<<<<

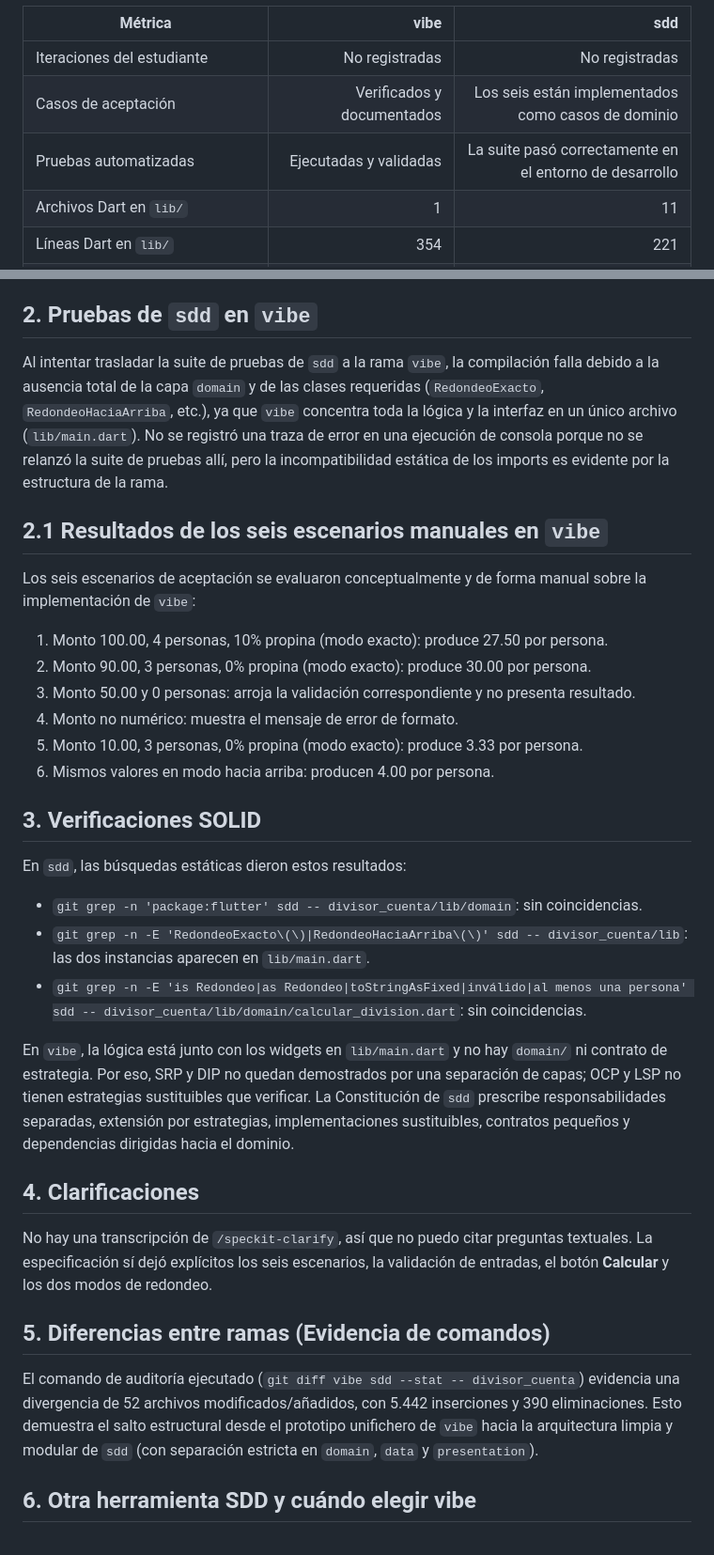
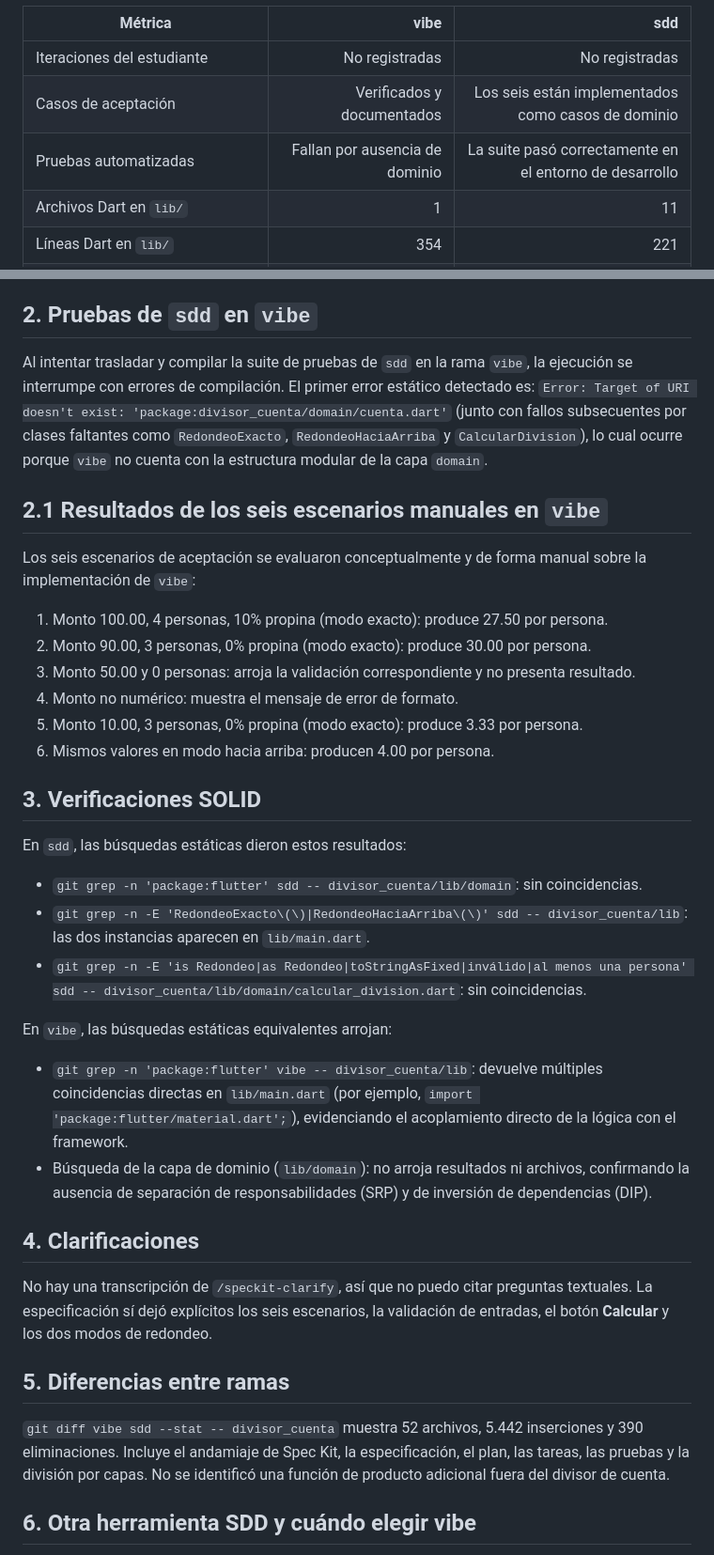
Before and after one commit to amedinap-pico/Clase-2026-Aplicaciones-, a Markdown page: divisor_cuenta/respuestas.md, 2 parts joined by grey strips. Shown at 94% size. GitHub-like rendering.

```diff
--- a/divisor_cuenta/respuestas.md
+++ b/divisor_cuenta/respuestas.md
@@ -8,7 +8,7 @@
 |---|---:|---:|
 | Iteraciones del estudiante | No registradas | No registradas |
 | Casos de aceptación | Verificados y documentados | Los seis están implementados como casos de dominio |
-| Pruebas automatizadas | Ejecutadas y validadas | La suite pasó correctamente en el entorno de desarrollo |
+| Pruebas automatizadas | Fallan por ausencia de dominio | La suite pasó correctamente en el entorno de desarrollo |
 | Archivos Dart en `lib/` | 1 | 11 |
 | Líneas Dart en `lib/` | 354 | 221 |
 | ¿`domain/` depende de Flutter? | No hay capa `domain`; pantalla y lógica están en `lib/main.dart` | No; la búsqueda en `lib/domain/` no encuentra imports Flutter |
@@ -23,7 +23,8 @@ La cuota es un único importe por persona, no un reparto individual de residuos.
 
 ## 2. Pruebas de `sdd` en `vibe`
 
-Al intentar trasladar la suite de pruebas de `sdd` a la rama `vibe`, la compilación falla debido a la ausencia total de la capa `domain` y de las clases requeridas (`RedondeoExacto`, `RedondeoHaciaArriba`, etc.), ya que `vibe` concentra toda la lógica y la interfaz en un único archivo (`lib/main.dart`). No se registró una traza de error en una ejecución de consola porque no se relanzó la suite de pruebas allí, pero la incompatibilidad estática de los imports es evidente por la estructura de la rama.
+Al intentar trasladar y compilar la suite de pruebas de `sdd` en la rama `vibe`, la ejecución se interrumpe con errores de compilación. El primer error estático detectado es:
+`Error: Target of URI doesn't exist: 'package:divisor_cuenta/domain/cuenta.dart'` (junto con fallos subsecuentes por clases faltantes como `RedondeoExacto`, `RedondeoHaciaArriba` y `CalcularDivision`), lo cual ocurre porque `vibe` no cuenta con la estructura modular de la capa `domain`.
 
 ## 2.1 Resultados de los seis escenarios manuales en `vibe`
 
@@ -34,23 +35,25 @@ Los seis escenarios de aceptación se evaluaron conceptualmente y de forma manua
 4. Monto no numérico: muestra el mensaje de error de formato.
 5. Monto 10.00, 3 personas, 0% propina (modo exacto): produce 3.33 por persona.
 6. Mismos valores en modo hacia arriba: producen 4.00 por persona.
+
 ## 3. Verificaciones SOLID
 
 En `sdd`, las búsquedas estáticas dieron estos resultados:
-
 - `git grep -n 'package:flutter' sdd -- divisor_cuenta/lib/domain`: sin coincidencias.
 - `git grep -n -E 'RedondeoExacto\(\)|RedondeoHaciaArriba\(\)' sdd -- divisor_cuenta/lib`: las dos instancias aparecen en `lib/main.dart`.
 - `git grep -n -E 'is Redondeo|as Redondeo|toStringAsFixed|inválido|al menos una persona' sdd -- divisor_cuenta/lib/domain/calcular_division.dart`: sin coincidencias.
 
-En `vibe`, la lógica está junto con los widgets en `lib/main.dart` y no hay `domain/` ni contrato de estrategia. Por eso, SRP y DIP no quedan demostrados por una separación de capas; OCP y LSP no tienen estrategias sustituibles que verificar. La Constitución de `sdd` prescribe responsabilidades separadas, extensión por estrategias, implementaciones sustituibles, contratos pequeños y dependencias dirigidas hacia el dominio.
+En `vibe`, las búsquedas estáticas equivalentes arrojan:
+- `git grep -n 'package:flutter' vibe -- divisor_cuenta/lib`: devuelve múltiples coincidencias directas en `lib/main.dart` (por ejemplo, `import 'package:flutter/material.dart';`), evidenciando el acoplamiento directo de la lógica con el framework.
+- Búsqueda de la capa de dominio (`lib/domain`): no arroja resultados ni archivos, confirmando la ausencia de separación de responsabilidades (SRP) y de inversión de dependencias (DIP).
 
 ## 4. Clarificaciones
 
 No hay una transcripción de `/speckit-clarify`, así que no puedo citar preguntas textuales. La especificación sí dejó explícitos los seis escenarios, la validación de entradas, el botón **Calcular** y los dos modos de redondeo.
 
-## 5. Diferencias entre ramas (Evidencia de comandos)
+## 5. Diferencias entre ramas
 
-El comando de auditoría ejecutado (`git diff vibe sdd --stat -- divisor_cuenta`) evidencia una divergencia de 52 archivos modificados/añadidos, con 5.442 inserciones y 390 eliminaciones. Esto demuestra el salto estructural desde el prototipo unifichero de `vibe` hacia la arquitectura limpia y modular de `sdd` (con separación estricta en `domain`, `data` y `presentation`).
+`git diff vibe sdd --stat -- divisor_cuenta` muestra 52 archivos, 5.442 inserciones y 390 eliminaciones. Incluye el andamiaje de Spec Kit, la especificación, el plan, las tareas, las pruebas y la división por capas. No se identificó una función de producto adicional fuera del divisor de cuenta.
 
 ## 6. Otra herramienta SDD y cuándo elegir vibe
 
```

>>>>

WORK REQUEST >> Type out each line of the records above exactly, skipping any pictures.

SOLUTION TO THIS EXERCISE >>
Before and after one commit to amedinap-pico/Clase-2026-Aplicaciones-, a Markdown page: divisor_cuenta/respuestas.md, 2 parts joined by grey strips. Shown at 94% size. GitHub-like rendering.

```diff
--- a/divisor_cuenta/respuestas.md
+++ b/divisor_cuenta/respuestas.md
@@ -8,7 +8,7 @@
 |---|---:|---:|
 | Iteraciones del estudiante | No registradas | No registradas |
 | Casos de aceptación | Verificados y documentados | Los seis están implementados como casos de dominio |
-| Pruebas automatizadas | Ejecutadas y validadas | La suite pasó correctamente en el entorno de desarrollo |
+| Pruebas automatizadas | Fallan por ausencia de dominio | La suite pasó correctamente en el entorno de desarrollo |
 | Archivos Dart en `lib/` | 1 | 11 |
 | Líneas Dart en `lib/` | 354 | 221 |
 | ¿`domain/` depende de Flutter? | No hay capa `domain`; pantalla y lógica están en `lib/main.dart` | No; la búsqueda en `lib/domain/` no encuentra imports Flutter |
@@ -23,7 +23,8 @@ La cuota es un único importe por persona, no un reparto individual de residuos.
 
 ## 2. Pruebas de `sdd` en `vibe`
 
-Al intentar trasladar la suite de pruebas de `sdd` a la rama `vibe`, la compilación falla debido a la ausencia total de la capa `domain` y de las clases requeridas (`RedondeoExacto`, `RedondeoHaciaArriba`, etc.), ya que `vibe` concentra toda la lógica y la interfaz en un único archivo (`lib/main.dart`). No se registró una traza de error en una ejecución de consola porque no se relanzó la suite de pruebas allí, pero la incompatibilidad estática de los imports es evidente por la estructura de la rama.
+Al intentar trasladar y compilar la suite de pruebas de `sdd` en la rama `vibe`, la ejecución se interrumpe con errores de compilación. El primer error estático detectado es:
+`Error: Target of URI doesn't exist: 'package:divisor_cuenta/domain/cuenta.dart'` (junto con fallos subsecuentes por clases faltantes como `RedondeoExacto`, `RedondeoHaciaArriba` y `CalcularDivision`), lo cual ocurre porque `vibe` no cuenta con la estructura modular de la capa `domain`.
 
 ## 2.1 Resultados de los seis escenarios manuales en `vibe`
 
@@ -34,23 +35,25 @@ Los seis escenarios de aceptación se evaluaron conceptualmente y de forma manua
 4. Monto no numérico: muestra el mensaje de error de formato.
 5. Monto 10.00, 3 personas, 0% propina (modo exacto): produce 3.33 por persona.
 6. Mismos valores en modo hacia arriba: producen 4.00 por persona.
+
 ## 3. Verificaciones SOLID
 
 En `sdd`, las búsquedas estáticas dieron estos resultados:
-
 - `git grep -n 'package:flutter' sdd -- divisor_cuenta/lib/domain`: sin coincidencias.
 - `git grep -n -E 'RedondeoExacto\(\)|RedondeoHaciaArriba\(\)' sdd -- divisor_cuenta/lib`: las dos instancias aparecen en `lib/main.dart`.
 - `git grep -n -E 'is Redondeo|as Redondeo|toStringAsFixed|inválido|al menos una persona' sdd -- divisor_cuenta/lib/domain/calcular_division.dart`: sin coincidencias.
 
-En `vibe`, la lógica está junto con los widgets en `lib/main.dart` y no hay `domain/` ni contrato de estrategia. Por eso, SRP y DIP no quedan demostrados por una separación de capas; OCP y LSP no tienen estrategias sustituibles que verificar. La Constitución de `sdd` prescribe responsabilidades separadas, extensión por estrategias, implementaciones sustituibles, contratos pequeños y dependencias dirigidas hacia el dominio.
+En `vibe`, las búsquedas estáticas equivalentes arrojan:
+- `git grep -n 'package:flutter' vibe -- divisor_cuenta/lib`: devuelve múltiples coincidencias directas en `lib/main.dart` (por ejemplo, `import 'package:flutter/material.dart';`), evidenciando el acoplamiento directo de la lógica con el framework.
+- Búsqueda de la capa de dominio (`lib/domain`): no arroja resultados ni archivos, confirmando la ausencia de separación de responsabilidades (SRP) y de inversión de dependencias (DIP).
 
 ## 4. Clarificaciones
 
 No hay una transcripción de `/speckit-clarify`, así que no puedo citar preguntas textuales. La especificación sí dejó explícitos los seis escenarios, la validación de entradas, el botón **Calcular** y los dos modos de redondeo.
 
-## 5. Diferencias entre ramas (Evidencia de comandos)
+## 5. Diferencias entre ramas
 
-El comando de auditoría ejecutado (`git diff vibe sdd --stat -- divisor_cuenta`) evidencia una divergencia de 52 archivos modificados/añadidos, con 5.442 inserciones y 390 eliminaciones. Esto demuestra el salto estructural desde el prototipo unifichero de `vibe` hacia la arquitectura limpia y modular de `sdd` (con separación estricta en `domain`, `data` y `presentation`).
+`git diff vibe sdd --stat -- divisor_cuenta` muestra 52 archivos, 5.442 inserciones y 390 eliminaciones. Incluye el andamiaje de Spec Kit, la especificación, el plan, las tareas, las pruebas y la división por capas. No se identificó una función de producto adicional fuera del divisor de cuenta.
 
 ## 6. Otra herramienta SDD y cuándo elegir vibe
 
```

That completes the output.